"We will not allow this valuable new medium to be exploited by child pornographers or child predators," proclaimed Steve Case, AOL's CEO, at a recent Internet summit.

Sounds very reassuring, but AOL's record speaks otherwise.

By the end of 1997, federal and local law enforcement agencies had identified more than 1,500 suspected pedophiles in 32 states primarily through AOL chat rooms. The New York Times reported last week on alleged adult predators who tried to lure children into sexual trysts through AOL chat rooms. The Bergen County (N.J.) Record has reported extensively on gay teens abused, raped and murdered by AOL chat-room stalkers.

A convicted child molester told the newspaper that one AOL chat room, NJM4M ("New Jersey Men for Men"), remains a favorite site for pedophiles.

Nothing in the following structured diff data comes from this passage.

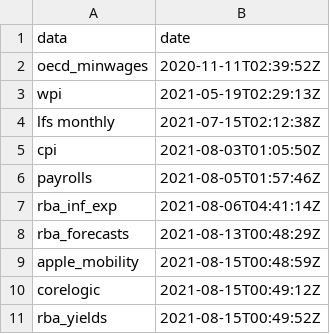
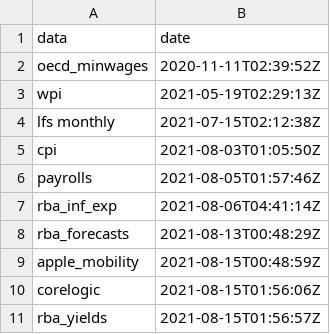
Before and after one commit to grattan/macro_dashboard_data, a CSV file: last_updated.csv, drawn as a sheet.

Commit message:
refreshing data

```diff
--- a/last_updated.csv
+++ b/last_updated.csv
@@ -9,3 +9,3 @@ rba_forecasts,2021-08-13T00:48:29Z
 apple_mobility,2021-08-15T00:48:59Z
-corelogic,2021-08-15T00:49:12Z
-rba_yields,2021-08-15T00:49:52Z
+corelogic,2021-08-15T01:56:06Z
+rba_yields,2021-08-15T01:56:57Z
```
Also changed, not shown: 3 other files.
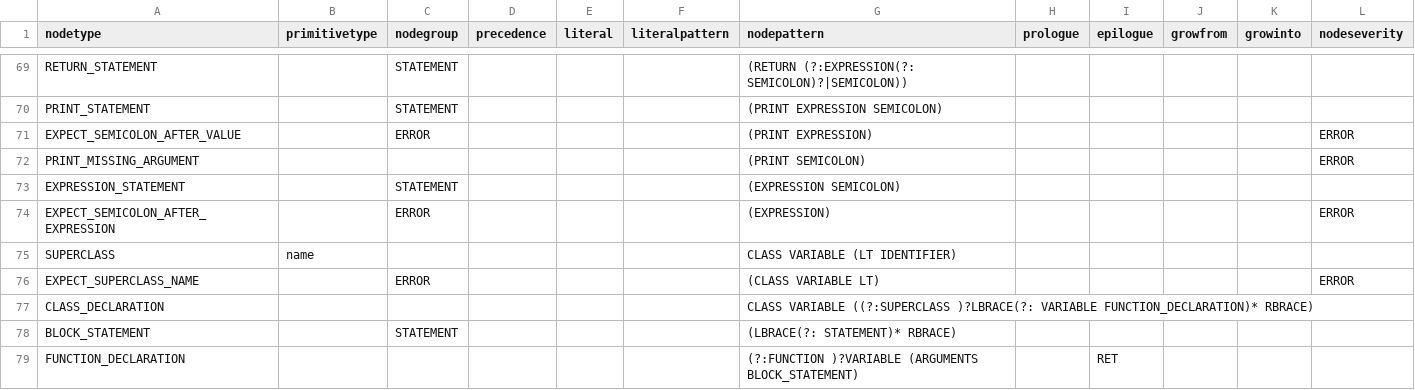
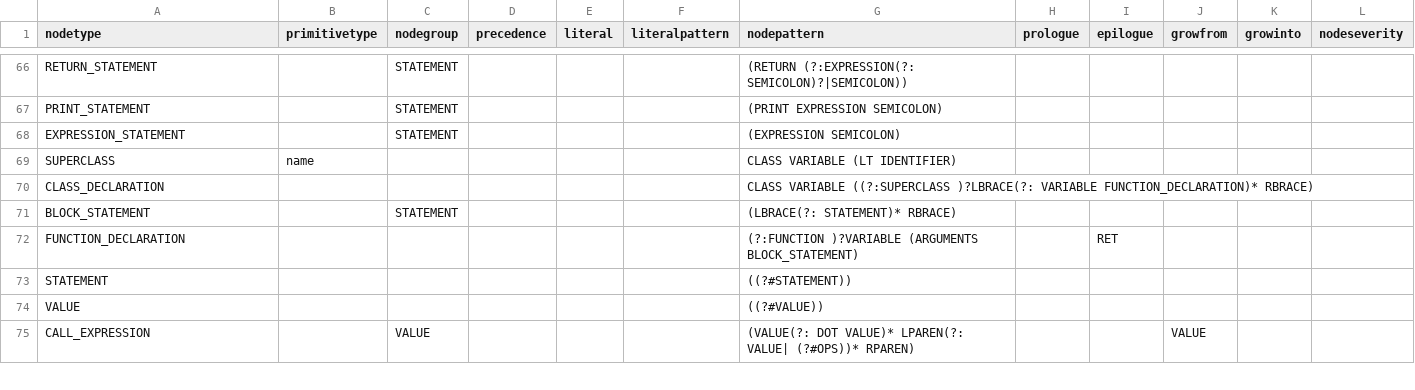
Before and after one commit to soft-lang/soft, a CSV file: languages/lox/node_types.csv, drawn as a sheet; only a part is shown, gaps mark what is left out; the shorter side is filled out with more unchanged rows; the diff covers the shown part only.

```diff
--- a/languages/lox/node_types.csv
+++ b/languages/lox/node_types.csv
@@ -70,8 +67,4 @@ RETURN_STATEMENT,,STATEMENT,,,,(RETURN (?:EXPRESSION(?: SEMICOLON)?|SEMICOLON)),
 PRINT_STATEMENT,,STATEMENT,,,,(PRINT EXPRESSION SEMICOLON),,,,,
-EXPECT_SEMICOLON_AFTER_VALUE,,ERROR,,,,(PRINT EXPRESSION),,,,,ERROR
-PRINT_MISSING_ARGUMENT,,,,,,(PRINT SEMICOLON),,,,,ERROR
 EXPRESSION_STATEMENT,,STATEMENT,,,,(EXPRESSION SEMICOLON),,,,,
-EXPECT_SEMICOLON_AFTER_EXPRESSION,,ERROR,,,,(EXPRESSION),,,,,ERROR
 SUPERCLASS,name,,,,,CLASS VARIABLE (LT IDENTIFIER),,,,,
-EXPECT_SUPERCLASS_NAME,,ERROR,,,,(CLASS VARIABLE LT),,,,,ERROR
 CLASS_DECLARATION,,,,,,CLASS VARIABLE ((?:SUPERCLASS )?LBRACE(?: VARIABLE FUNCTION_DECLARATION)* RBRACE),,,,,
```
Also changed, not shown: 9 removed rows and 1 edited cell elsewhere in this file, languages/lox/error_types.csv, 16 other files.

This spring, a Texas pastor was indicted on federal charges of obtaining and transmitting child pornography through his AOL accounts at home and at his church. And last month, a West Palm Beach, Fla., woman petitioned the Florida Supreme Court to let her sue AOL because pornographic videos of her then 11-year-old son were sold through an AOL chat room.

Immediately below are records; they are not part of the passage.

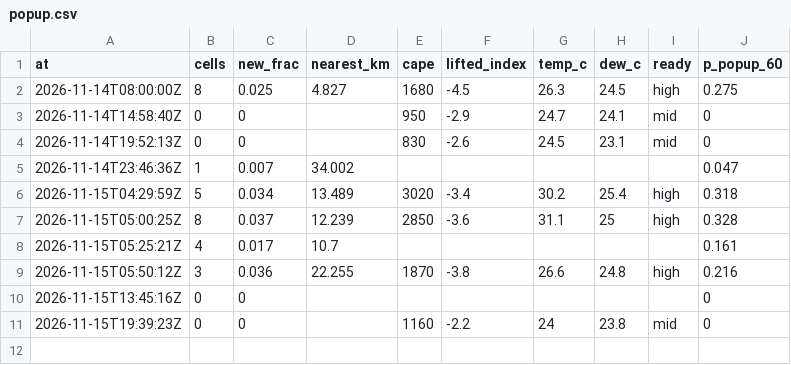
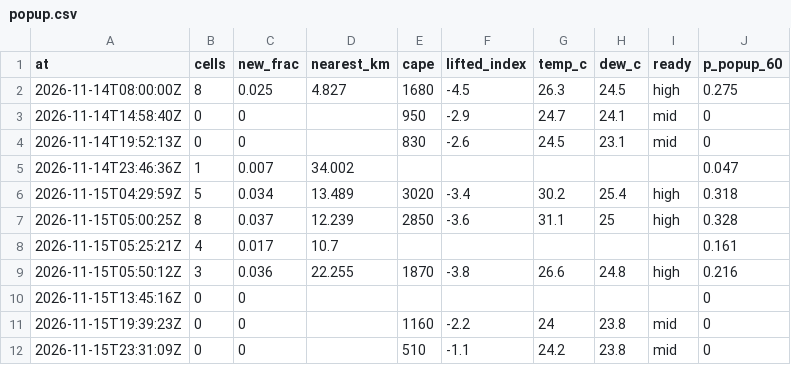
Before and after one commit to shelbyplayro/weatheringwithchayen, a CSV file: popup.csv, drawn as a sheet.

```diff
--- a/popup.csv
+++ b/popup.csv
@@ -11 +11,2 @@ at,cells,new_frac,nearest_km,cape,lifted_index,temp_c,dew_c,ready,p_popup_60
 2026-11-15T19:39:23Z,0,0,,1160,-2.2,24,23.8,mid,0
+2026-11-15T23:31:09Z,0,0,,510,-1.1,24.2,23.8,mid,0
```
Also changed, not shown: forecasts.csv, observed.csv, 3 other files.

The mother, who is seeking $8 million in civil damages, blames AOL for creating "a home shopping network for pedophiles and child pornographers." Her son's social studies teacher, who made and sold the tapes, is serving 22 years in federal prison for distributing and receiving child pornography through AOL.

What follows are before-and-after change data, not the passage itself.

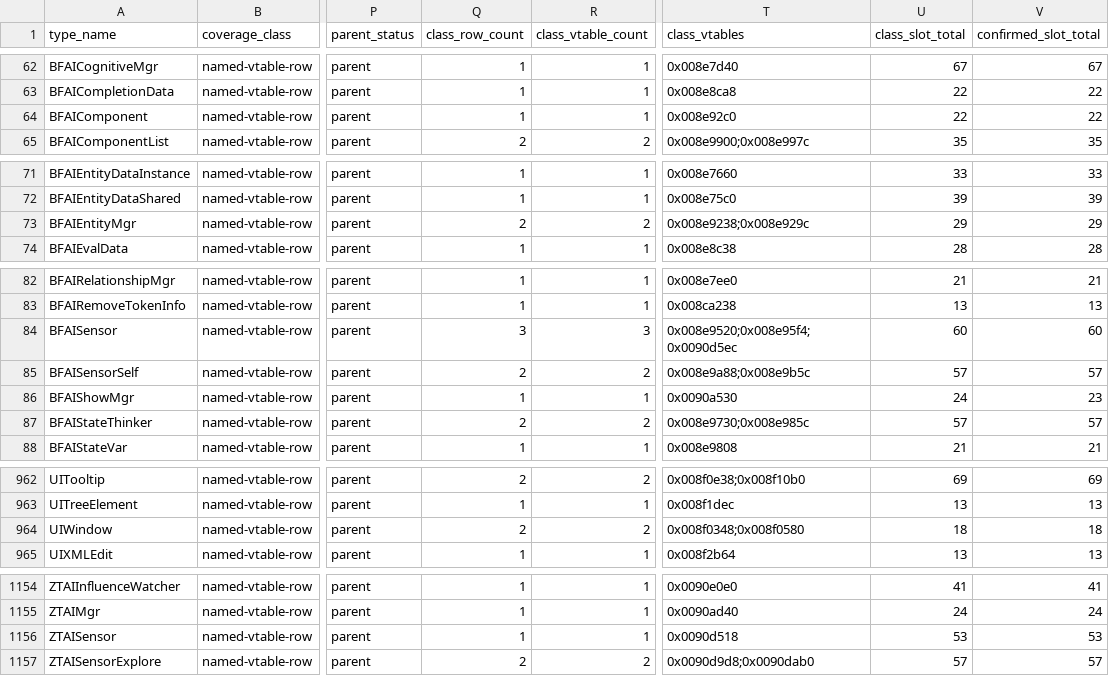
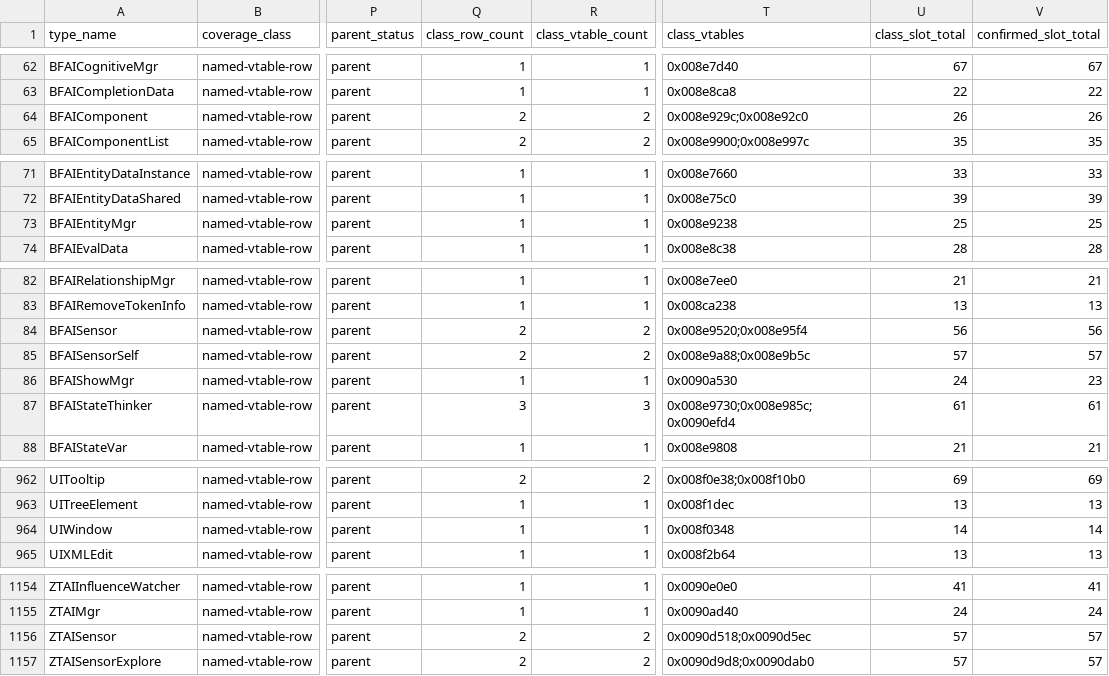
Before and after one commit to overyonder/over-yonder.tech, a TSV file: openzt2/zt-type-coverage-reconciliation.tsv, drawn as a sheet; only a part is shown, gaps mark what is left out; the diff covers the shown part only; the diff names each change by its address in the sheet, - before the commit and + after, or states it on an @@ line.

```diff
--- a/openzt2/zt-type-coverage-reconciliation.tsv
+++ b/openzt2/zt-type-coverage-reconciliation.tsv
-Q64 (class_row_count): 1
+Q64 (class_row_count): 2
-R64 (class_vtable_count): 1
+R64 (class_vtable_count): 2
-T64 (class_vtables): 0x008e92c0
+T64 (class_vtables): 0x008e929c;0x008e92c0
-U64 (class_slot_total): 22
+U64 (class_slot_total): 26
-V64 (confirmed_slot_total): 22
+V64 (confirmed_slot_total): 26
-Q73 (class_row_count): 2
+Q73 (class_row_count): 1
-R73 (class_vtable_count): 2
+R73 (class_vtable_count): 1
-T73 (class_vtables): 0x008e9238;0x008e929c
+T73 (class_vtables): 0x008e9238
-U73 (class_slot_total): 29
+U73 (class_slot_total): 25
-V73 (confirmed_slot_total): 29
+V73 (confirmed_slot_total): 25
-Q84 (class_row_count): 3
+Q84 (class_row_count): 2
-R84 (class_vtable_count): 3
+R84 (class_vtable_count): 2
-T84 (class_vtables): 0x008e9520;0x008e95f4;0x0090d5ec
+T84 (class_vtables): 0x008e9520;0x008e95f4
-U84 (class_slot_total): 60
+U84 (class_slot_total): 56
-V84 (confirmed_slot_total): 60
+V84 (confirmed_slot_total): 56
-Q87 (class_row_count): 2
+Q87 (class_row_count): 3
-R87 (class_vtable_count): 2
+R87 (class_vtable_count): 3
-T87 (class_vtables): 0x008e9730;0x008e985c
+T87 (class_vtables): 0x008e9730;0x008e985c;0x0090efd4
-U87 (class_slot_total): 57
+U87 (class_slot_total): 61
-V87 (confirmed_slot_total): 57
+V87 (confirmed_slot_total): 61
-Q964 (class_row_count): 2
+Q964 (class_row_count): 1
-R964 (class_vtable_count): 2
+R964 (class_vtable_count): 1
-T964 (class_vtables): 0x008f0348;0x008f0580
+T964 (class_vtables): 0x008f0348
-U964 (class_slot_total): 18
+U964 (class_slot_total): 14
-V964 (confirmed_slot_total): 18
+V964 (confirmed_slot_total): 14
-Q1156 (class_row_count): 1
+Q1156 (class_row_count): 2
-R1156 (class_vtable_count): 1
+R1156 (class_vtable_count): 2
-T1156 (class_vtables): 0x0090d518
+T1156 (class_vtables): 0x0090d518;0x0090d5ec
-U1156 (class_slot_total): 53
+U1156 (class_slot_total): 57
-V1156 (confirmed_slot_total): 53
+V1156 (confirmed_slot_total): 57
```
Also changed, not shown: 11 edited cells elsewhere in this file, 3 other files.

AOL's highly touted safety net is not only full of gaping holes, it is also riddled with offensive political bias. While pedophiles roam AOL chat rooms, the PC patrol is busy bouncing perfectly law-abiding citizens out the door. Jim Supica, who runs a licensed, family-owned business selling collectable firearms, saw his AOL Web site removed without warning by company censors, who said it violated community standards.

"I don't argue with their right to take any site down. But it was their attitude. They treated me like I was a pornographer," Supica told me. Supica has heard from other legal, licensed firearms dealers who were purged from AOL. This anti-gun stance may please left-leaning subscribers, but how does this protect children from online pedophiles?

Meanwhile, AOL has just announced a three-year "premier alliance" with PlanetOut, a lesbian and gay online network, which will receive prominent placement in AOL chat areas.

How will the company's anti-vulgarity cops keep up? AOL's new premier ally features raunchy porn advertising, chat rooms and community areas titled "Young and Restless," "Boystory" and "M4M," and links to such sites as ""

An AOL spokeswoman told me the company was "proud" of the alliance. But AOL cannot plead ignorance about the rampant sexual nature of these gay chat rooms. In San Francisco two months ago, health officials tracked a syphilis outbreak to an "M4M" chat room. AOL called on PlanetOut for help in warning other chat users who might have been infected.

New laws won't cure AOL's hypocritical community standards. Government intervention is no substitute for parental accountability. The best defenses are increased consumer choices and the free exchange of ideas.

Fortunately, the Internet offers vast supplies of both - and it doesn't take AOL to get there.

JWR contributor Michelle Malkin can be reached by clicking here.


10/22/99: The persecution of Harry Potter
10/20/99: Don't doctor the law
10/14/99: The trouble with kids today
10/12/99: Pro-animal, pro-abortion, anti-speech?
10/07/99: Beltway press corps needs more skunks
09/30/99: ESPN overlooks athlete of faith, grace, and guts
09/27/99: Personal freedom going up in smoke
09/15/99: Farewell, "Miss" America
09/10/99: Will George W. work for a color-blind America?
09/03/99: Feminization of gun debate drowns out sober analysis
08/27/99: America is abundant land of equal-opportunity insult
08/10/99: Protect the next generation from diversity do-goodism
08/04/99: Sweepstakes vs. state lottery: double standards on gambling
07/21/99: "True-life tales from the Thin Red Line" (or "Honor those who sacrificed their lives for peace")
07/21/99: Reading, 'Riting, and Raunchiness?
07/14/99: Journalists' group-think is not unity
06/30/99: July Fourth programming for the Springer generation
06/25/99: Speechless in Seattle
06/15/99: Making a biblical argument against federal death taxes

©1999, Creators Syndicate